━━ Supplied material ━━

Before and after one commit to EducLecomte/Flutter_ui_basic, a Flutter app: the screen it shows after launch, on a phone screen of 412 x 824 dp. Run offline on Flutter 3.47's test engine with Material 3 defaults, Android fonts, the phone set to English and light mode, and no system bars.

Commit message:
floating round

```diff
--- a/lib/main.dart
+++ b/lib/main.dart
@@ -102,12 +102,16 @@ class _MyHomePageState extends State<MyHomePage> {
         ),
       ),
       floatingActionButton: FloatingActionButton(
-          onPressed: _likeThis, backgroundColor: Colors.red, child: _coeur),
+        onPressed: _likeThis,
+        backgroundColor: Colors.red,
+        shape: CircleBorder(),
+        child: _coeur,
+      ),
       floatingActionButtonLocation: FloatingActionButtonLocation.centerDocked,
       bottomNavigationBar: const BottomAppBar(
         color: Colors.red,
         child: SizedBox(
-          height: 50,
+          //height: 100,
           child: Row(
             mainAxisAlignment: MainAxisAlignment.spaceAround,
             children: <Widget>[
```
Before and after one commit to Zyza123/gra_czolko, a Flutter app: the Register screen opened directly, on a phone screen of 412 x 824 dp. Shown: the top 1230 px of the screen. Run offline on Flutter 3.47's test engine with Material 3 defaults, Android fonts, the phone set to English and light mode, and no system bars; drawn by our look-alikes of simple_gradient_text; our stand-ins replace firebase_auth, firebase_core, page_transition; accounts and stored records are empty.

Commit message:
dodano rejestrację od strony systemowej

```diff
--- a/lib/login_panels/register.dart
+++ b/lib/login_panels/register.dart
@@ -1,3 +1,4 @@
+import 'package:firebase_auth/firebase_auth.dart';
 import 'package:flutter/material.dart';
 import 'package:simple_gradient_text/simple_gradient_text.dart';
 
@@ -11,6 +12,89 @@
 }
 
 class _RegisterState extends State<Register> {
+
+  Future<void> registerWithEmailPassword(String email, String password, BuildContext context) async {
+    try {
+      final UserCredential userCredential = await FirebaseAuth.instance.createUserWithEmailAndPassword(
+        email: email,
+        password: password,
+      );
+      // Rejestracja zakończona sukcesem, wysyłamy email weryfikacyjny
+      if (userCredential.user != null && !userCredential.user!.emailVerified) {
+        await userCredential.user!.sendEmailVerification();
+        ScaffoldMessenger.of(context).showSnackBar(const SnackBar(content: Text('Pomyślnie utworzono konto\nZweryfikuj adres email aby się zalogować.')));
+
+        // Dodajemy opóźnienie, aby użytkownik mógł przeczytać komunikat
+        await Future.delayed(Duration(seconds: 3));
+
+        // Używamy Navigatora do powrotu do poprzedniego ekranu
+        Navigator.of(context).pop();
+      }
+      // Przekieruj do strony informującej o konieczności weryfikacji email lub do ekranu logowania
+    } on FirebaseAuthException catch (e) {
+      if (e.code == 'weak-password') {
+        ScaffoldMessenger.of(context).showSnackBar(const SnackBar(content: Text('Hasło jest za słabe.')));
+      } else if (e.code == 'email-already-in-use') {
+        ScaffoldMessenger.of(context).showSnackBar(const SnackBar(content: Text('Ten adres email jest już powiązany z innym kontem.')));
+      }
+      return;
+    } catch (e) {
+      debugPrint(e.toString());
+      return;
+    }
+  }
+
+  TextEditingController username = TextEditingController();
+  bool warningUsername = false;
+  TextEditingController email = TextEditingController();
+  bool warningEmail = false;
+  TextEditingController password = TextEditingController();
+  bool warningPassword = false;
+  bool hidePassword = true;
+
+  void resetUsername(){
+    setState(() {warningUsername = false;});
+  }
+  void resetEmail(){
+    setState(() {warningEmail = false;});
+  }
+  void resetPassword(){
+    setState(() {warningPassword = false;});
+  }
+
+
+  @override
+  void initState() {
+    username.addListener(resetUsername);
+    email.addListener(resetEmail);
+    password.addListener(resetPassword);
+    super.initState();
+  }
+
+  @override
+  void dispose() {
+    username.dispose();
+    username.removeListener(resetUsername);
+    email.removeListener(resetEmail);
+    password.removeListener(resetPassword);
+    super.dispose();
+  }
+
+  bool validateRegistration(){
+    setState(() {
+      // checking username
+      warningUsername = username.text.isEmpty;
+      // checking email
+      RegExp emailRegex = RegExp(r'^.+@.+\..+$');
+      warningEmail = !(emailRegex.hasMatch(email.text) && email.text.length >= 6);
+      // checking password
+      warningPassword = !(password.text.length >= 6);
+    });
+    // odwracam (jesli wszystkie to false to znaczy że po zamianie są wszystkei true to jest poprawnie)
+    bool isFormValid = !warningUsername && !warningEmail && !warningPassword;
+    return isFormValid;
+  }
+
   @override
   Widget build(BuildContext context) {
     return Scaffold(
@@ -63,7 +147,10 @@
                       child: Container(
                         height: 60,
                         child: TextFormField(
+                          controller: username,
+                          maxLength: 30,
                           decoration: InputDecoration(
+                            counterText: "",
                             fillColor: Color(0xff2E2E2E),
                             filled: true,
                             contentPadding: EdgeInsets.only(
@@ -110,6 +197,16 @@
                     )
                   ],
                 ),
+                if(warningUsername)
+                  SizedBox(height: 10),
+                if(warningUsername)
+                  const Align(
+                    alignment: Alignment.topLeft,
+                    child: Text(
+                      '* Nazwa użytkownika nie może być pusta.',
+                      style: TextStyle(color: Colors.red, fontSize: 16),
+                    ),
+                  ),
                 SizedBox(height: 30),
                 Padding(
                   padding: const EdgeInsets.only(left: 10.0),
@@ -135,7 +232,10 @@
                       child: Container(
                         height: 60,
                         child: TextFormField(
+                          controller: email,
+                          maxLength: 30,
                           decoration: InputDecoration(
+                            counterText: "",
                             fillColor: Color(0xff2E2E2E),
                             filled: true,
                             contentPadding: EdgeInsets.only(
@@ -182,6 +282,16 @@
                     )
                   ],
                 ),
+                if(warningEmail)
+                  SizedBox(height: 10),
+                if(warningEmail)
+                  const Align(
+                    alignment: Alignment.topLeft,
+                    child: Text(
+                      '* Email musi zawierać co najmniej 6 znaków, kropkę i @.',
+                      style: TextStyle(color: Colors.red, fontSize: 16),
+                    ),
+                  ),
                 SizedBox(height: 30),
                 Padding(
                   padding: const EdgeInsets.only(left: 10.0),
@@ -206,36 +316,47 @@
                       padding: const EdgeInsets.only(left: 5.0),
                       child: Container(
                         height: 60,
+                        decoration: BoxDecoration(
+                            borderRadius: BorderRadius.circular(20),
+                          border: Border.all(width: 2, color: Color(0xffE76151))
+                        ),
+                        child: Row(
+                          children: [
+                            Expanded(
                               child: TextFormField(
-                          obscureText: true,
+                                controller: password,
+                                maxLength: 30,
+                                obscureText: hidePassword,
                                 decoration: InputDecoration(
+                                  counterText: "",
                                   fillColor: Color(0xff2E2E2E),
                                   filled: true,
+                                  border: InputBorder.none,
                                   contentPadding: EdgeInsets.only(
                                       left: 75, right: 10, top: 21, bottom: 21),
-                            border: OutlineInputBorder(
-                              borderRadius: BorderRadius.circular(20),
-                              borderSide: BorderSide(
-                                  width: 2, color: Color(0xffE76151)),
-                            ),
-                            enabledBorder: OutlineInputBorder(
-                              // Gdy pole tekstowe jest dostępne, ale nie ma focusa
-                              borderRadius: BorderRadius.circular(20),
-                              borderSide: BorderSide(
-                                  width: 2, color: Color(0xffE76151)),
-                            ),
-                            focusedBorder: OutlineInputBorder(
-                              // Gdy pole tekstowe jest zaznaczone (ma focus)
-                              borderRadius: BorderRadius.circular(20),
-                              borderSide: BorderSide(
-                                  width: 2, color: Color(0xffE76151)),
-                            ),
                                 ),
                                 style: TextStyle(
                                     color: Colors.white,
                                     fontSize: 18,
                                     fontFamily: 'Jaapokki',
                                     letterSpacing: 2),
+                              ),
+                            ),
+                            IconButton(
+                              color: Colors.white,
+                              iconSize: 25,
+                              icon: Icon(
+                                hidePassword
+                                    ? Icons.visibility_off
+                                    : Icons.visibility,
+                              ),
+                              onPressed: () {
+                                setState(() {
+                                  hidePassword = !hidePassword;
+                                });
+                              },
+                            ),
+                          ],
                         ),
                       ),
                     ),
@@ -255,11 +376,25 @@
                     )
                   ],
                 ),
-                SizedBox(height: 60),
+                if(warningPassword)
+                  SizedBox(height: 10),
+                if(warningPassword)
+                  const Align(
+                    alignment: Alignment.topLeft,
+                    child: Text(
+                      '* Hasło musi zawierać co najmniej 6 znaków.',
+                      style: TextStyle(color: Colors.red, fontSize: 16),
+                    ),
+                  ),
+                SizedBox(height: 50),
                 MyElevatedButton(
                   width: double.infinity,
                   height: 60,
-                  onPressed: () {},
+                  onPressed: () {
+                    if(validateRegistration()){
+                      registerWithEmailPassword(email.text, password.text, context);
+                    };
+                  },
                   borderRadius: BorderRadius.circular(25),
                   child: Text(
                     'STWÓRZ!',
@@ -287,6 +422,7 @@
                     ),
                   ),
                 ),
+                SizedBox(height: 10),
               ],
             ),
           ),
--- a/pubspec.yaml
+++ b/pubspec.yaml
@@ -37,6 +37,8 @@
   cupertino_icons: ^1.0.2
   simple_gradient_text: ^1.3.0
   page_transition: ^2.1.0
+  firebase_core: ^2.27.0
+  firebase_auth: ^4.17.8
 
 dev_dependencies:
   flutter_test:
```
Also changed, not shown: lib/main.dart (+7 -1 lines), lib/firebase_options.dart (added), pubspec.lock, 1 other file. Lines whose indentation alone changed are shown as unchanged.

━━━

* Problem statement *
Go line by line through the records and copy those that contain the word "return".

* Task output *
+      return;
+      return;
+    return isFormValid;
     return Scaffold(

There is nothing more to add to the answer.